Briefing sheet: aim for three pages, maximum six, use bullet points, ensure the main thesis is encapsulated in the first paragraph. Keep it simple and avoid jargon.

Press release: aimed at journalists so help them to find the ‘hook’ around which they can write their story.

For more about ‘triple writing’ and engaging with policy-makers more broadly, read this article.

  1. Ensure that your message is clear and engaging

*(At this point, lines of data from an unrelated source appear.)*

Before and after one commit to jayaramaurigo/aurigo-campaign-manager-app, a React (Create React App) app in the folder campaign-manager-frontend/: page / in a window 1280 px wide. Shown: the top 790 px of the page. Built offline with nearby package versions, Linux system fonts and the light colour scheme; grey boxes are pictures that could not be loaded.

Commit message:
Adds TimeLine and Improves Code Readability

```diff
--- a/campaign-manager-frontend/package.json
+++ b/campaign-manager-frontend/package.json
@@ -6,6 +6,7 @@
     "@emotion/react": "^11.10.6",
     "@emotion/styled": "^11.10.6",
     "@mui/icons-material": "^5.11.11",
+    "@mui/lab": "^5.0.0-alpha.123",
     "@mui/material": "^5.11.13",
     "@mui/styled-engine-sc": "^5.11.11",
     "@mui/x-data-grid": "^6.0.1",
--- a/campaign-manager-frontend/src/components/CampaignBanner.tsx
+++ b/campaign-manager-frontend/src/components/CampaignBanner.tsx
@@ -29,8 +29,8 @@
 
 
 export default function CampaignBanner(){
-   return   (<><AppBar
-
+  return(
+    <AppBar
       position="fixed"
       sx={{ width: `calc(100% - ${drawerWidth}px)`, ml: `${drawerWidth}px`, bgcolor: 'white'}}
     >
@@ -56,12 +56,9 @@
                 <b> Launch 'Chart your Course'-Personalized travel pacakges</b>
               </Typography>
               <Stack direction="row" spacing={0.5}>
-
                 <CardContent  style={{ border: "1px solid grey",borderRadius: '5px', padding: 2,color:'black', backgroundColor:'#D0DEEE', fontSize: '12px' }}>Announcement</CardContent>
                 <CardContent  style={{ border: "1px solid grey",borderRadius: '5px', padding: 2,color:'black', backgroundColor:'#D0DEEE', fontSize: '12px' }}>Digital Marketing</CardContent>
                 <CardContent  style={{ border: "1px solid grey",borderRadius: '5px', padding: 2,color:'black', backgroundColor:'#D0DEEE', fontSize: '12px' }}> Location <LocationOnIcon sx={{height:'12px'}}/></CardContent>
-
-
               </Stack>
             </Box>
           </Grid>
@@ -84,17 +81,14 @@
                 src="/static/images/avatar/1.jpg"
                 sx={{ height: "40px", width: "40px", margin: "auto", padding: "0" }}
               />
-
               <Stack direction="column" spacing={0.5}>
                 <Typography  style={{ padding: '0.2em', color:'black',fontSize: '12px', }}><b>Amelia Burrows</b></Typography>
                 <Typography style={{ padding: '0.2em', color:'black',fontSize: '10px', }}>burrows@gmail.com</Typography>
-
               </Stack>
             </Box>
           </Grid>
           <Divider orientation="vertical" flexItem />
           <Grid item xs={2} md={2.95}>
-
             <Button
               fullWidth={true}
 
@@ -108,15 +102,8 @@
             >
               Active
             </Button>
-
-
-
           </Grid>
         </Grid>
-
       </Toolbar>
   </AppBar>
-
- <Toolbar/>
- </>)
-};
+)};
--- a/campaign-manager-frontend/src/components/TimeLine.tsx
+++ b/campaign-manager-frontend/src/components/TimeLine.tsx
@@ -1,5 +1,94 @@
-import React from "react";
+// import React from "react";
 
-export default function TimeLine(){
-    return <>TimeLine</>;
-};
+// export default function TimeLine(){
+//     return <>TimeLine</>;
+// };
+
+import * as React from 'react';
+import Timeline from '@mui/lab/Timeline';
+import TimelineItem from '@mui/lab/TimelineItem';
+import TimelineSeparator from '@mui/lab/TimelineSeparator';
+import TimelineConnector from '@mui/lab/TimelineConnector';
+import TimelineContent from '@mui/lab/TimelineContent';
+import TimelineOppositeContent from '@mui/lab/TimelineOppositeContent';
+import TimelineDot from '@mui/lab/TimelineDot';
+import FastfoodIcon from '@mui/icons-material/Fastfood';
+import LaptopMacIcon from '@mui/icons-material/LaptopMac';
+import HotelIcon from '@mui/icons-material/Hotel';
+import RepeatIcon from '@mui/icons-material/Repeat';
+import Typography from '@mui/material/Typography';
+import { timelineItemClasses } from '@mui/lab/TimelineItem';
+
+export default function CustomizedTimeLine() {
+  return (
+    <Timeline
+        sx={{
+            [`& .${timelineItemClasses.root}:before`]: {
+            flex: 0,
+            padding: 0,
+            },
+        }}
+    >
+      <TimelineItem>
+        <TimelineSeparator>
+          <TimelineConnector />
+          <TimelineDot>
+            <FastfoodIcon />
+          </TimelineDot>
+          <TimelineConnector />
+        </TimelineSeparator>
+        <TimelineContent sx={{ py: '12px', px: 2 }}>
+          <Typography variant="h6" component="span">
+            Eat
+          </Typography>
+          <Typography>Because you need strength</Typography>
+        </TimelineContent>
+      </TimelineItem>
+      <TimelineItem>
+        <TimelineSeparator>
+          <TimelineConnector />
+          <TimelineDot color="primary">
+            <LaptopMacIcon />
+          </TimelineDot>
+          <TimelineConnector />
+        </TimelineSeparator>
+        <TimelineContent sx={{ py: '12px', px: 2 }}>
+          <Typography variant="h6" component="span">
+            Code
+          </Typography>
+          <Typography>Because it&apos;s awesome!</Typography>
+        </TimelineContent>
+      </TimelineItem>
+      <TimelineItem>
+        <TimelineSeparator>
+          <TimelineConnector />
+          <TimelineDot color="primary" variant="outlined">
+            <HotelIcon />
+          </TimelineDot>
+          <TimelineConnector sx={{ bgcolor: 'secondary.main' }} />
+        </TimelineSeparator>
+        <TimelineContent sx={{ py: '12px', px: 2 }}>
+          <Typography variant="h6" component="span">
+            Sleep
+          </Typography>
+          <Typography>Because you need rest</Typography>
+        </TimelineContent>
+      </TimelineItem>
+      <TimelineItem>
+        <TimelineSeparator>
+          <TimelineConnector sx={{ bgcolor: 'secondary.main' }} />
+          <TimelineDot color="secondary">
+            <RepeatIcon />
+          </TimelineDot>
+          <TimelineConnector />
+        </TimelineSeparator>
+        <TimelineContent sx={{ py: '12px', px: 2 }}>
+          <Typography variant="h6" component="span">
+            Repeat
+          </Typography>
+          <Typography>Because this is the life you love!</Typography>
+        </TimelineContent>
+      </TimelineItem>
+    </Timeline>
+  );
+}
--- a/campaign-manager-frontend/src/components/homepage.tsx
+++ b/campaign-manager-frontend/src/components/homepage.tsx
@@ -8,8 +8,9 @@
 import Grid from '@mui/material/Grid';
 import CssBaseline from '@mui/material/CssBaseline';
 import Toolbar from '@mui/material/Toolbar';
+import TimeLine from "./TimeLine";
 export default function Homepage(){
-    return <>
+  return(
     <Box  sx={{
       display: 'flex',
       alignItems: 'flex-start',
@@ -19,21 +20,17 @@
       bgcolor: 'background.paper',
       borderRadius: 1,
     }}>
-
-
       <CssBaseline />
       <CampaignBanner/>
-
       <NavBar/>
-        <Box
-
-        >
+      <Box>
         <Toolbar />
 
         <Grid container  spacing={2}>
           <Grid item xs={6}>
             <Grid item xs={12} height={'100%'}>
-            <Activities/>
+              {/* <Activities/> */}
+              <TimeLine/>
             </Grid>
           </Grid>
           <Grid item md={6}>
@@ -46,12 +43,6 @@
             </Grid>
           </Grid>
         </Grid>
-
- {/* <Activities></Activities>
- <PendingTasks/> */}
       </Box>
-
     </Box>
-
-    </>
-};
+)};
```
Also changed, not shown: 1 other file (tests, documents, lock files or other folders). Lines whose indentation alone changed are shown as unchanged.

Civil servants can often be more nuanced than ministers, who need definite solutions to problems rather than caveats and academic phraseology such as “on the one hand this, on the other hand that”. To help policy-makers and decision-makers quickly engage with how your research will be helpful to them, use phrases like: ‘This is the field and my latest research shows that ….’ and ‘This is why my research is useful to you …’ Tell stories and use drama and emotion to engage people’s interest – make people care.

  1. Build your online profile

Having a good online profile is crucial (and is the reason I started this blog!). One thing which became very apparent was how much Google is used as a research tool by civil servants and Parliamentary researchers (who often do not get past the first page of Google results), so make sure you appear on the first page of Google and that what comes up in the results is engaging. To climb Google’s page rankings, be sure to use keywords and link back to your blog as much as possible from other websites – cross-posting is one way of doing this. WordPress is easy to use and works well with Google – you can either have a personal blog (emmawebster.org) or one which is about your field (Live Music Exchange) – aim to update it every week if possible. Twitter is also highly recommended as a means of building contacts, keeping on top of latest research and government business, and getting your own research out there – combining your research postings with more personal stuff is not easy but aim to emulate other academics who you think use Twitter effectively.

  1. Keep up with the latest issues in Parliament

The sooner you can engage with policy-makers and decision-makers, the better, so keep an eye out for future ‘windows of opportunity’ for which your research may be relevant and useful. To ensure that you are up-to-date with issues within your field of interest, read the Queen’s speech at the start of each session as it sets out the government’s policies and proposed legislative programme for the new parliamentary session – for the Queen’s speech 2015, click here. The other place to keep an eye on Parliamentary business to track current bills, keep up with committees, and follow topical issues.

Finally, keep an eye out for the next ‘Engaging with Government’ course – it was a truly excellent three days and comes highly recommended!